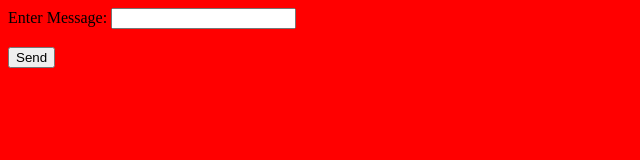
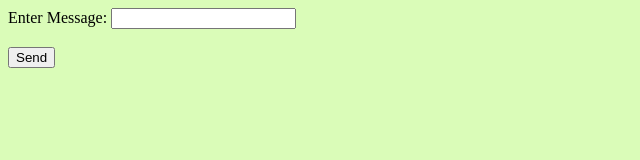
Before and after one commit to Charlieee1/Tank-Tactics, a website: page webpage/index.html in a window 1280 px wide. Shown: the whole page, without its empty margins (0-640 px from the left). Drawn offline with Linux system fonts and the light colour scheme.

Commit message:
change background colour to #DAFCB8

```diff
--- a/webpage/index.html
+++ b/webpage/index.html
@@ -3,7 +3,7 @@
 <head>
   <style>
     body {
-      background: red;
+      background: #DAFCB8;
     }
   </style>
 </head>
```
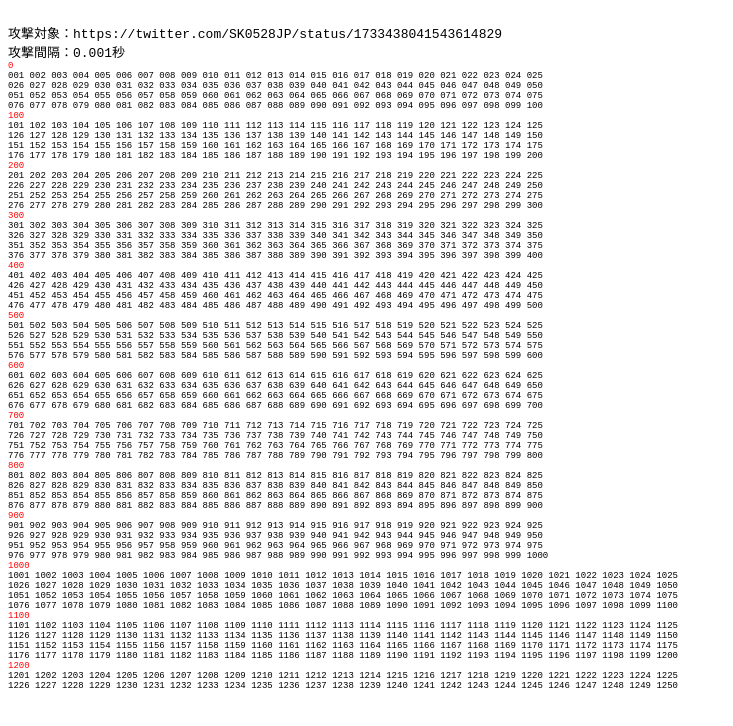
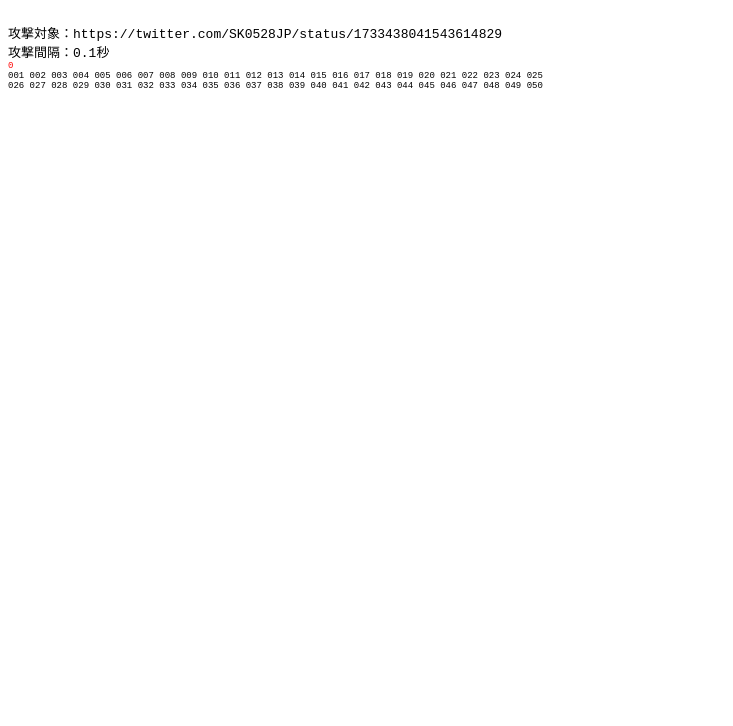
Before and after one commit to SK0528JP/tasiro.gun, a plain HTML site: page index.html in a window 1280 px wide. Shown: the whole page, without its empty margins (0-733 px from the left). Drawn offline with Linux system fonts and the light colour scheme.

Commit message:
index.html の更新

```diff
--- a/index.html
+++ b/index.html
@@ -1,6 +1,6 @@
 <script>
 var attackURL='https://twitter.com/SK0528JP/status/1733438041543614829';
-var interval=1;//1秒=1000
+var interval=100;//1秒=1000
 </script>
 
 <script>
```
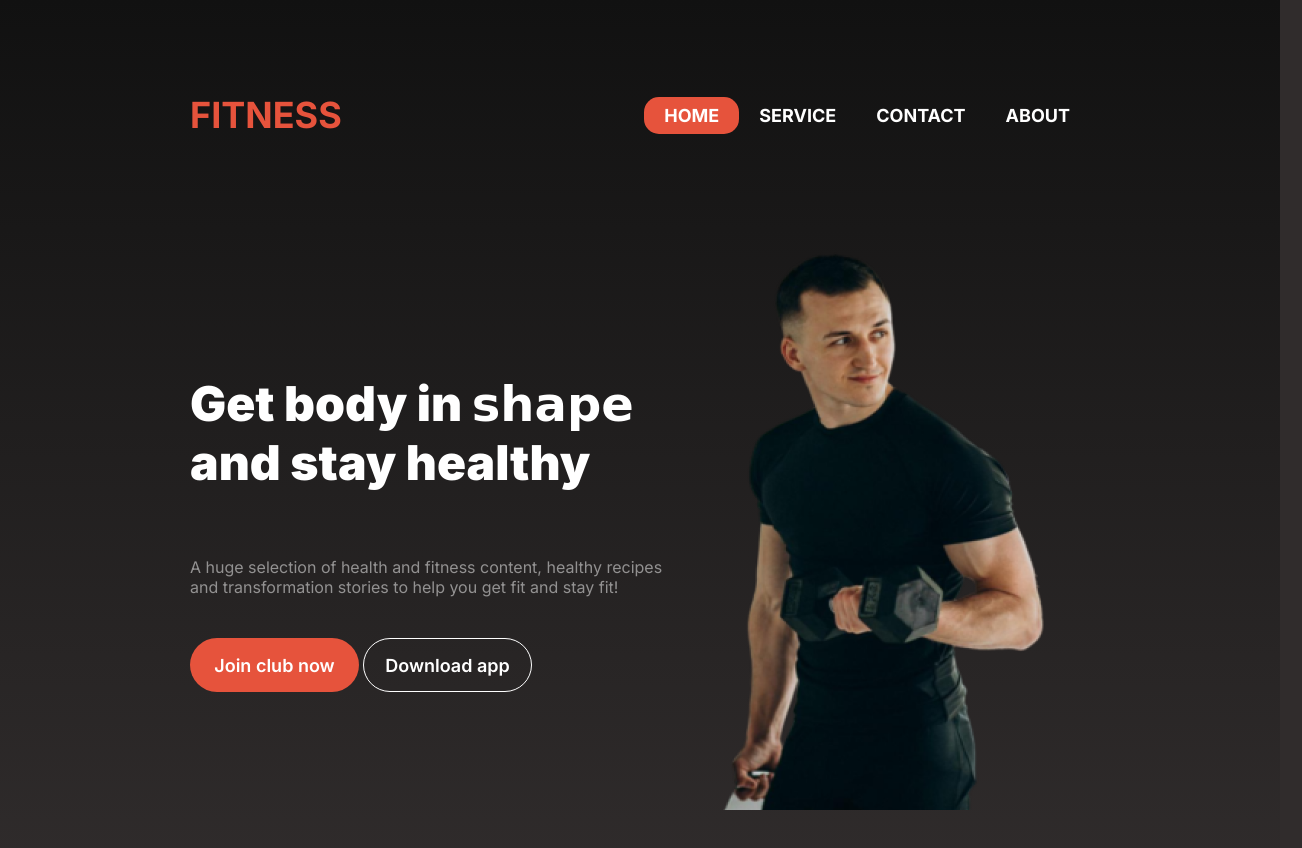
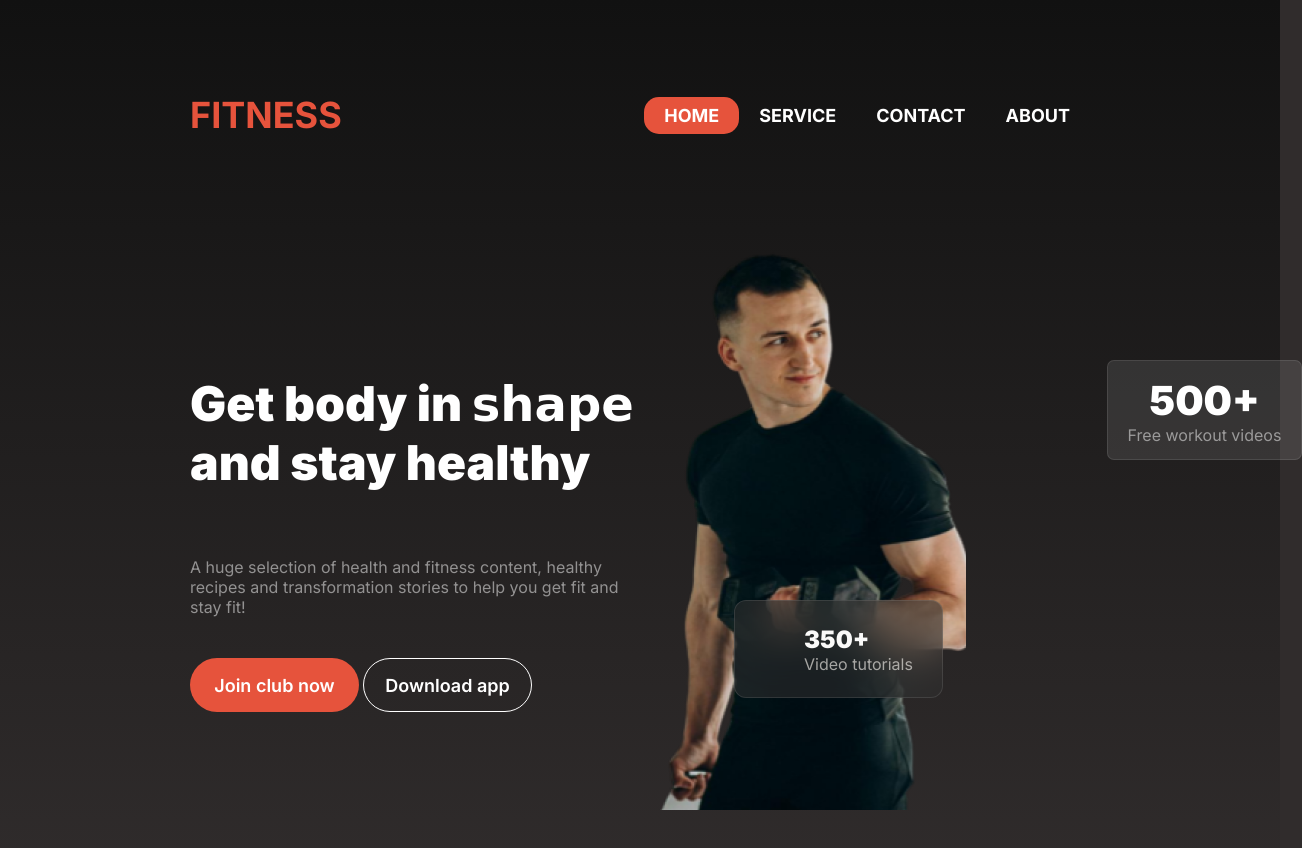
Before and after one commit to Anas-Uddin/assignment-2-by-Anas, a plain HTML site: page index.html in a window 1280 px wide. Shown: the whole page, 1302 px wide, since content can reach past the window. Drawn offline with Linux system fonts and the light colour scheme; a web font is replaced by a local one.

Commit message:
added2cards in header

```diff
--- a/index.html
+++ b/index.html
@@ -36,10 +36,15 @@
                     <button id="join-club" class="button-font" style="font-family: Inter, sans-serif;">Join club now</button>
                     <button id="download-app" class="button-font" style="font-family: Inter, sans-serif;">Download app</button>
                 </div>
-
             </div>
             <div id="section2-div2">
-
+                <div id="div-child1">
+                    <p id="card-p"><span id="header-500">500+ </span><br>Free workout videos</p>
+                </div>
+                <div id="div-child2">
+                    <p id="red-circle"></p>
+                    <p id="card-p2"><span id="header-350">350+</span><br>Video tutorials</p>
+                </div>
             </div>
         </section>
 
--- a/style.css
+++ b/style.css
@@ -72,7 +72,7 @@ body{
     height: 440px;
     padding-top: 69px;
 }
-#first-p{
+#first-p, .paras{
     color: rgba(255, 255, 255, 0.5);
     font-family: Inter;
     font-size: 16px;
@@ -87,7 +87,67 @@ body{
     background-image: url("images/Images\ 2.png");
     width: 349px;
     height: 580px;
-    margin-right: 214px;
+    margin-right: 314px;
+}
+#header-500{
+    color: rgb(255, 255, 255);
+    font-family: Inter;
+    font-size: 40px;
+    font-weight: 900;
+}
+#div-child1{
+    width: 193px;
+    height: 98px;
+    position: absolute;
+    left: 1107px;
+    top: 360px;
+    border: 1px solid rgba(255, 255, 255, 0.1);
+    background: rgba(255, 255, 255, 0.1);
+    border-radius: 7px;
+    display: flex;
+    justify-content: center;
+    align-items: center;
+}
+#card-p{
+    color: rgba(255, 255, 255, 0.5);
+    font-family: Inter;
+    font-size: 16px;
+    font-weight: 400;
+    padding: 15px;
+    text-align: center;
+}
+#div-child2{
+    position: absolute;
+    width: 207px;
+    height: 96px;
+    left: 734px;
+    top: 600px;
+    background: rgba(48, 48, 48, 0.54);
+    backdrop-filter: blur(20px);
+    border: 1px solid rgba(255, 255, 255, 0.1);
+    border-radius: 12px;
+    display: flex;
+    justify-content: center;
+    align-items: center;
+}
+#red-circle{
+    color: tomato;
+    width: 40px;
+    height: 40px;
+    left: 787px;
+    top: 584px;
+}
+#header-350{
+    color: rgb(250, 250, 249);
+    font-family: Inter;
+    font-size: 24px;
+    font-weight: 900;
+}
+#card-p2{
+    color: rgba(239, 237, 232, 0.65);
+    font-family: Inter;
+    font-size: 16px;
+    font-weight: 400;
 }
 
 
```
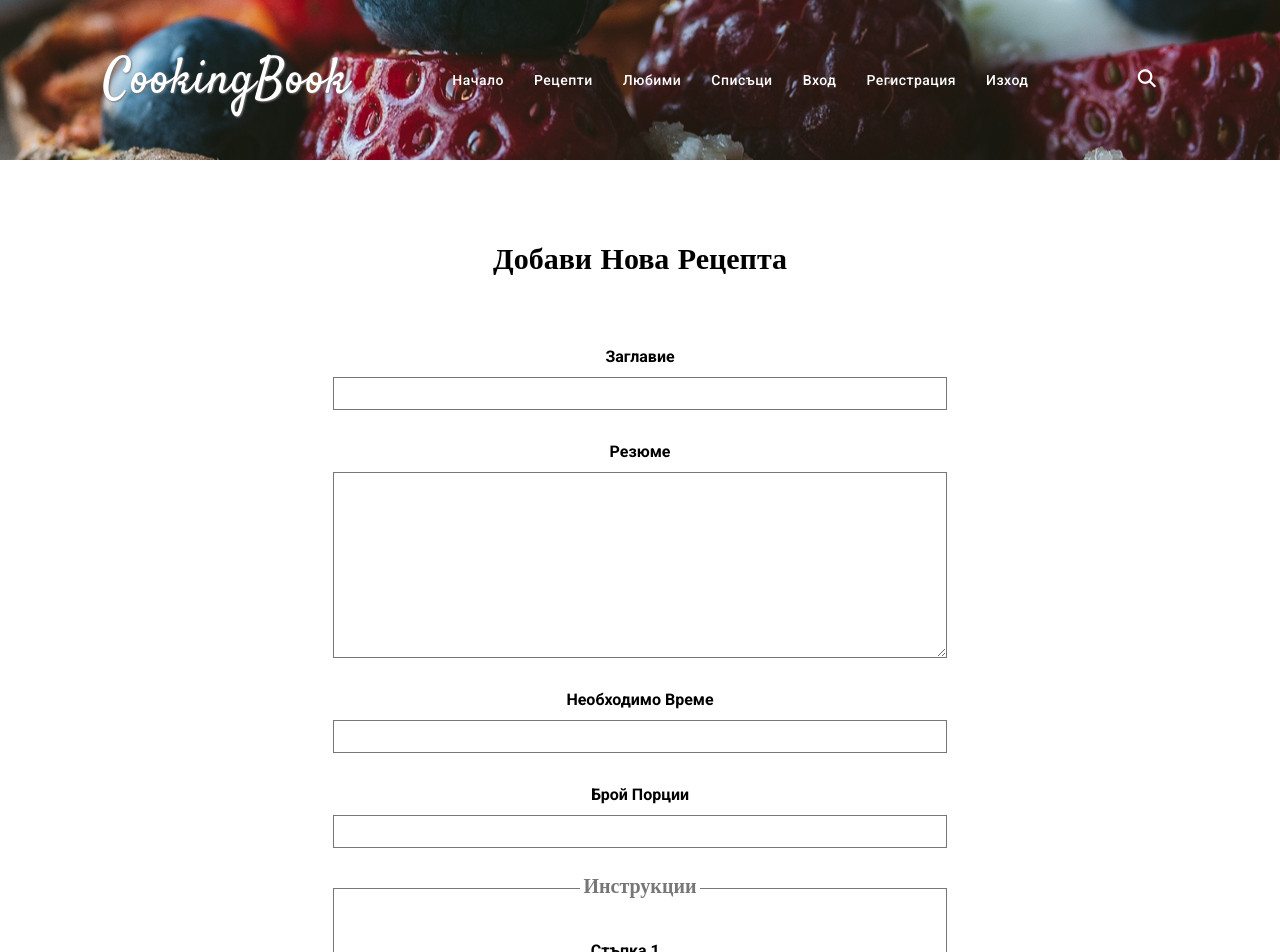
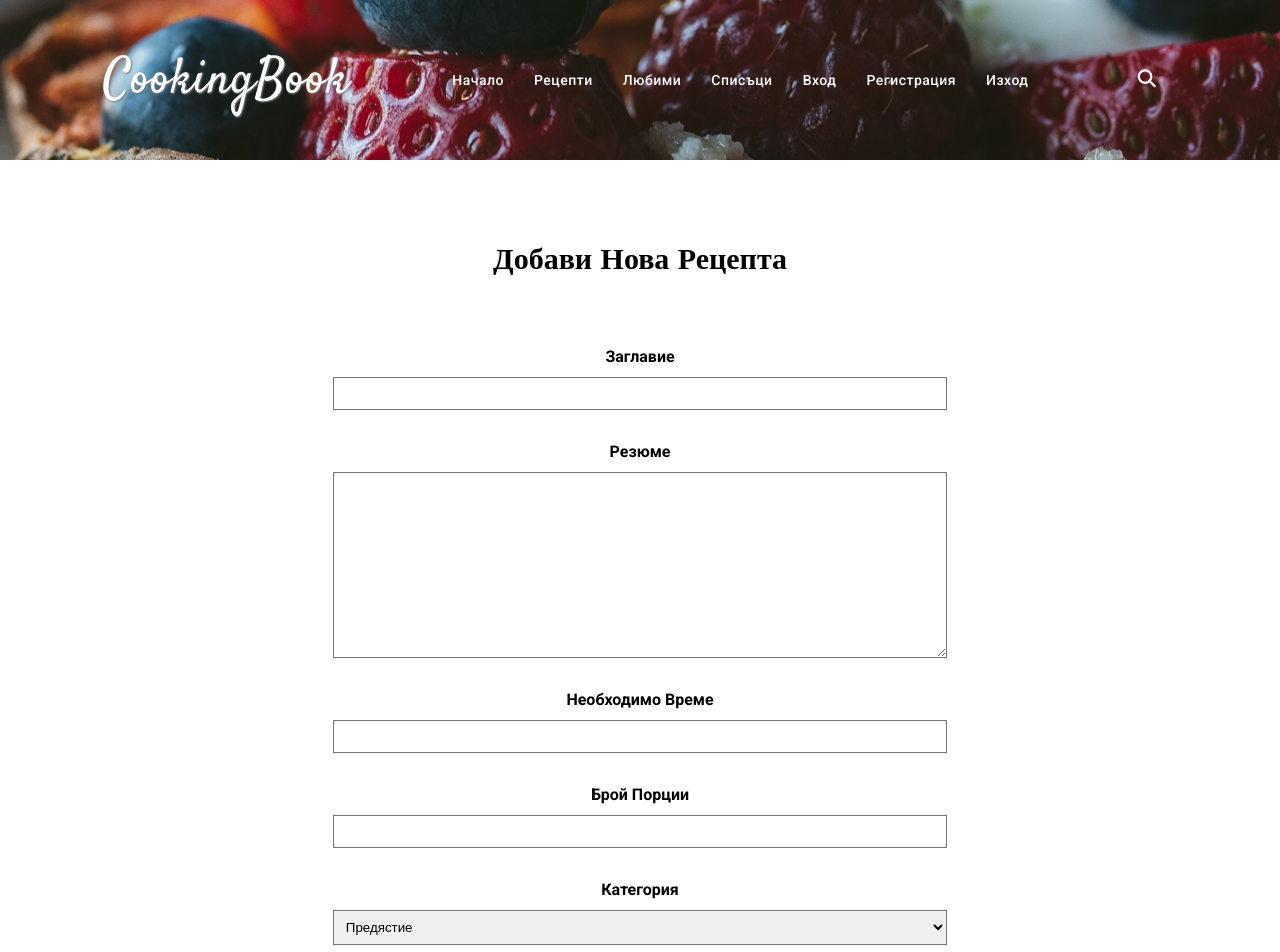
Before and after one commit to ChristinaNikolova/CookingBook, a React (Vite) app in the folder client/: page /recipe/create in a window 1280 px wide. Shown: the top 952 px of the page. Built offline with nearby package versions, Linux system fonts and the light colour scheme.

Commit message:
add CustomSelect component

```diff
--- a/client/src/components/Recipe/Create/Create.jsx
+++ b/client/src/components/Recipe/Create/Create.jsx
@@ -1,4 +1,3 @@
-// todo адд categorydrop down
 // todo rename to steps
 // todo check transition color !!!!!!!1
 
@@ -6,6 +5,7 @@ import { useState } from "react";
 import useForm from "../../../hooks/useForm";
 import Button from "../../shared/Button/Button";
 import CustomInput from "../../shared/CustomInput/CustomInput";
+import CustomSelect from "../../shared/CustomSelect/CustomSelect";
 import { validator } from "../../../utils/validator";
 import styles from "./Create.module.css";
 
@@ -14,6 +14,7 @@ const initialValues = {
   summary: "",
   neededTime: "",
   portions: "",
+  category: "preMeal",
   image: "",
   isBabySafe: false,
 };
@@ -37,6 +38,7 @@ export default function Create() {
     summary,
     neededTime,
     portions,
+    category,
     image,
     isBabySafe,
   }) {
@@ -50,6 +52,7 @@ export default function Create() {
       neededTime,
       portions,
       image,
+      category,
       isBabySafe,
       instructions: instructions.filter((i) => i.trim()),
       ingredients: ingredients.filter((i) => i.trim()),
@@ -135,23 +138,28 @@ export default function Create() {
           error={errors.title}
           {...fieldHandler("title")}
         />
+
         <CustomInput
           tag="textarea"
           label="Резюме"
           error={errors.summary}
           {...fieldHandler("summary")}
         />
+
         <CustomInput
           label="Необходимо време"
           error={errors.neededTime}
           {...fieldHandler("neededTime")}
         />
+
         <CustomInput
           label="Брой порции"
           type="number"
           error={errors.portions}
           {...fieldHandler("portions")}
         />
+
+        <CustomSelect label="Категория" {...fieldHandler("category")} />
 
         <div className={styles["create-recipe-wrapper"]}>
           <h4 className={styles["create-recipe-title"]}>Инструкции</h4>
@@ -210,12 +218,14 @@ export default function Create() {
           error={errors.image}
           {...fieldHandler("image")}
         />
+
         <CustomInput
           label="Подходящо за бебе"
           type="checkbox"
           error={errors.isBabySafe}
           {...fieldHandler("isBabySafe")}
         />
+
         <Button text="Създай рецепта" type="submit" disabled={!isFormValid()} />
       </form>
     </section>
--- /dev/null
+++ b/client/src/components/shared/CustomSelect/CustomSelect.jsx
@@ -0,0 +1,18 @@
+export default function CustomSelect({ label, name, value, onChange, onBlur }) {
+  return (
+    <div className="input-wrapper">
+      <label htmlFor={name}>{label}</label>
+      <select
+        id={name}
+        name={name}
+        value={value}
+        onChange={onChange}
+        onBlur={onBlur}
+      >
+        <option value="preMeal">Предястие</option>
+        <option value="meal">Основно</option>
+        <option value="dessert">Десерт</option>
+      </select>
+    </div>
+  );
+}
```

*EXERCISE DESCRIPTION*: No pictures, please. Output the listing above exactly as it stands.

*RESPONSE AREA*:
Before and after one commit to Charlieee1/Tank-Tactics, a website: page webpage/index.html in a window 1280 px wide. Shown: the whole page, without its empty margins (0-640 px from the left). Drawn offline with Linux system fonts and the light colour scheme.

Commit message:
change background colour to #DAFCB8

```diff
--- a/webpage/index.html
+++ b/webpage/index.html
@@ -3,7 +3,7 @@
 <head>
   <style>
     body {
-      background: red;
+      background: #DAFCB8;
     }
   </style>
 </head>
```
Before and after one commit to SK0528JP/tasiro.gun, a plain HTML site: page index.html in a window 1280 px wide. Shown: the whole page, without its empty margins (0-733 px from the left). Drawn offline with Linux system fonts and the light colour scheme.

Commit message:
index.html の更新

```diff
--- a/index.html
+++ b/index.html
@@ -1,6 +1,6 @@
 <script>
 var attackURL='https://twitter.com/SK0528JP/status/1733438041543614829';
-var interval=1;//1秒=1000
+var interval=100;//1秒=1000
 </script>
 
 <script>
```
Before and after one commit to Anas-Uddin/assignment-2-by-Anas, a plain HTML site: page index.html in a window 1280 px wide. Shown: the whole page, 1302 px wide, since content can reach past the window. Drawn offline with Linux system fonts and the light colour scheme; a web font is replaced by a local one.

Commit message:
added2cards in header

```diff
--- a/index.html
+++ b/index.html
@@ -36,10 +36,15 @@
                     <button id="join-club" class="button-font" style="font-family: Inter, sans-serif;">Join club now</button>
                     <button id="download-app" class="button-font" style="font-family: Inter, sans-serif;">Download app</button>
                 </div>
-
             </div>
             <div id="section2-div2">
-
+                <div id="div-child1">
+                    <p id="card-p"><span id="header-500">500+ </span><br>Free workout videos</p>
+                </div>
+                <div id="div-child2">
+                    <p id="red-circle"></p>
+                    <p id="card-p2"><span id="header-350">350+</span><br>Video tutorials</p>
+                </div>
             </div>
         </section>
 
--- a/style.css
+++ b/style.css
@@ -72,7 +72,7 @@ body{
     height: 440px;
     padding-top: 69px;
 }
-#first-p{
+#first-p, .paras{
     color: rgba(255, 255, 255, 0.5);
     font-family: Inter;
     font-size: 16px;
@@ -87,7 +87,67 @@ body{
     background-image: url("images/Images\ 2.png");
     width: 349px;
     height: 580px;
-    margin-right: 214px;
+    margin-right: 314px;
+}
+#header-500{
+    color: rgb(255, 255, 255);
+    font-family: Inter;
+    font-size: 40px;
+    font-weight: 900;
+}
+#div-child1{
+    width: 193px;
+    height: 98px;
+    position: absolute;
+    left: 1107px;
+    top: 360px;
+    border: 1px solid rgba(255, 255, 255, 0.1);
+    background: rgba(255, 255, 255, 0.1);
+    border-radius: 7px;
+    display: flex;
+    justify-content: center;
+    align-items: center;
+}
+#card-p{
+    color: rgba(255, 255, 255, 0.5);
+    font-family: Inter;
+    font-size: 16px;
+    font-weight: 400;
+    padding: 15px;
+    text-align: center;
+}
+#div-child2{
+    position: absolute;
+    width: 207px;
+    height: 96px;
+    left: 734px;
+    top: 600px;
+    background: rgba(48, 48, 48, 0.54);
+    backdrop-filter: blur(20px);
+    border: 1px solid rgba(255, 255, 255, 0.1);
+    border-radius: 12px;
+    display: flex;
+    justify-content: center;
+    align-items: center;
+}
+#red-circle{
+    color: tomato;
+    width: 40px;
+    height: 40px;
+    left: 787px;
+    top: 584px;
+}
+#header-350{
+    color: rgb(250, 250, 249);
+    font-family: Inter;
+    font-size: 24px;
+    font-weight: 900;
+}
+#card-p2{
+    color: rgba(239, 237, 232, 0.65);
+    font-family: Inter;
+    font-size: 16px;
+    font-weight: 400;
 }
 
 
```
Before and after one commit to ChristinaNikolova/CookingBook, a React (Vite) app in the folder client/: page /recipe/create in a window 1280 px wide. Shown: the top 952 px of the page. Built offline with nearby package versions, Linux system fonts and the light colour scheme.

Commit message:
add CustomSelect component

```diff
--- a/client/src/components/Recipe/Create/Create.jsx
+++ b/client/src/components/Recipe/Create/Create.jsx
@@ -1,4 +1,3 @@
-// todo адд categorydrop down
 // todo rename to steps
 // todo check transition color !!!!!!!1
 
@@ -6,6 +5,7 @@ import { useState } from "react";
 import useForm from "../../../hooks/useForm";
 import Button from "../../shared/Button/Button";
 import CustomInput from "../../shared/CustomInput/CustomInput";
+import CustomSelect from "../../shared/CustomSelect/CustomSelect";
 import { validator } from "../../../utils/validator";
 import styles from "./Create.module.css";
 
@@ -14,6 +14,7 @@ const initialValues = {
   summary: "",
   neededTime: "",
   portions: "",
+  category: "preMeal",
   image: "",
   isBabySafe: false,
 };
@@ -37,6 +38,7 @@ export default function Create() {
     summary,
     neededTime,
     portions,
+    category,
     image,
     isBabySafe,
   }) {
@@ -50,6 +52,7 @@ export default function Create() {
       neededTime,
       portions,
       image,
+      category,
       isBabySafe,
       instructions: instructions.filter((i) => i.trim()),
       ingredients: ingredients.filter((i) => i.trim()),
@@ -135,23 +138,28 @@ export default function Create() {
           error={errors.title}
           {...fieldHandler("title")}
         />
+
         <CustomInput
           tag="textarea"
           label="Резюме"
           error={errors.summary}
           {...fieldHandler("summary")}
         />
+
         <CustomInput
           label="Необходимо време"
           error={errors.neededTime}
           {...fieldHandler("neededTime")}
         />
+
         <CustomInput
           label="Брой порции"
           type="number"
           error={errors.portions}
           {...fieldHandler("portions")}
         />
+
+        <CustomSelect label="Категория" {...fieldHandler("category")} />
 
         <div className={styles["create-recipe-wrapper"]}>
           <h4 className={styles["create-recipe-title"]}>Инструкции</h4>
@@ -210,12 +218,14 @@ export default function Create() {
           error={errors.image}
           {...fieldHandler("image")}
         />
+
         <CustomInput
           label="Подходящо за бебе"
           type="checkbox"
           error={errors.isBabySafe}
           {...fieldHandler("isBabySafe")}
         />
+
         <Button text="Създай рецепта" type="submit" disabled={!isFormValid()} />
       </form>
     </section>
--- /dev/null
+++ b/client/src/components/shared/CustomSelect/CustomSelect.jsx
@@ -0,0 +1,18 @@
+export default function CustomSelect({ label, name, value, onChange, onBlur }) {
+  return (
+    <div className="input-wrapper">
+      <label htmlFor={name}>{label}</label>
+      <select
+        id={name}
+        name={name}
+        value={value}
+        onChange={onChange}
+        onBlur={onBlur}
+      >
+        <option value="preMeal">Предястие</option>
+        <option value="meal">Основно</option>
+        <option value="dessert">Десерт</option>
+      </select>
+    </div>
+  );
+}
```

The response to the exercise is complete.